When we speak, we speak using facial expressions, tones, and notes. Not only that, but we can sing! Our bodies are a perfect vessel for expressive language. On the contrary, when we write, we are limited in our expressions. Generally, the exclamation point is the most popular emotion we can type or write. But even that leaves too much room for interpretation. Too many times have I sent an email with far too many exclamation points in an attempt to sound like more than a robot, while the recipient might find me just plain…abrasive. (Thank god for emojis. I can’t wait until they’re considered professional enough for work emails. I like to think they’re the missing link to the lack of expression naturally built into written English.) But that's where expressive typography and hand lettering come in to play.

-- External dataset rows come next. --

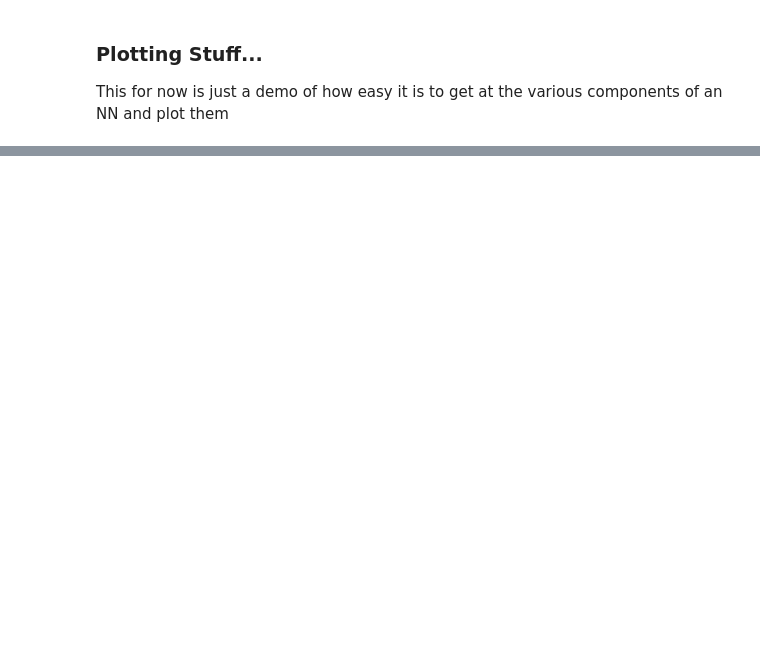
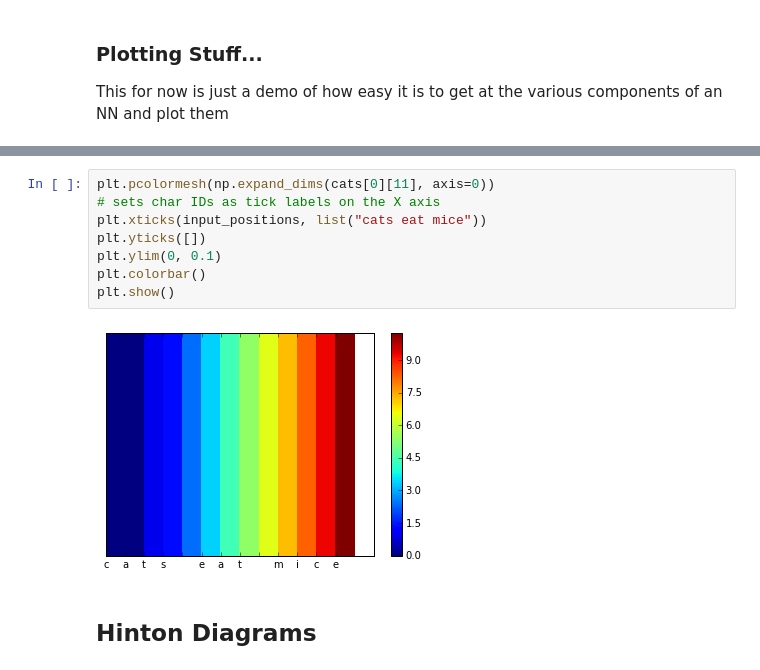
Before and after one commit to Copper-Head/the-three-stooges, a Jupyter notebook: Sandbox.ipynb, the cells around one changed output, grey strips where cells are left out. Drawn from its saved outputs; the diff is of its cells as text; blank space fills up the shorter version.

```diff
--- a/Sandbox.ipynb
+++ b/Sandbox.ipynb
@@ -72,0 +85,12 @@ plt.show()
+# %%
+plt.pcolormesh(np.expand_dims(cats[0][11], axis=0))
+# sets char IDs as tick labels on the X axis
+plt.xticks(input_positions, list("cats eat mice"))
+plt.yticks([])
+plt.ylim(0, 0.1)
+plt.colorbar()
+plt.show()
+# %% [output]
+[figure, added]
+# %% [markdown]
+## Hinton Diagrams
```
Also changed, not shown: parts of 10 cells of this notebook.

Expressive typography is the art of highly visual text where the text itself can become imagery. Designers can play with the juxtaposition of what the words say and style of the words themselves to support the message or even create an entirely new meaning. Hand lettering is the illustrating of words from scratch, similar to graffiti, which lets the artist have total control over the meaning and feeling of the text. (Not to be confused with calligraphy, which is the art of beautiful handwriting.)
For example, take the phrase “Let it Be.” Although this piece may not add anything obvious to the phrase, it adds a melody. Similar to how we might sing words to convey a feeling, the words “Let it be” here are illustrated in a symphony of loops and curls and colors to create an entirely different meaning to the viewer than just the words themselves.
My artistic journey as a designer has gone through many phases. (I like to think of artists and designers as being in relationships with their current interests.) At the moment, my artistic love lies in the art of hand lettering and pieces such as this, “Let it Be.” I started my journey with painting and drawing in high school and several ARTS By The People workshops. In a graffiti workshop, I loved learning about all the fun and expressive ways to handle typography. That ABTP workshop that I took at 14 years old influenced my love of lettering to this day at 22. I love to call to experiences like that when I do my design work now. Here’s a picture of me at that workshop.
Next time you see some cool graffiti or lettering, remember its creator is just a singer who is more comfortable working with their hands.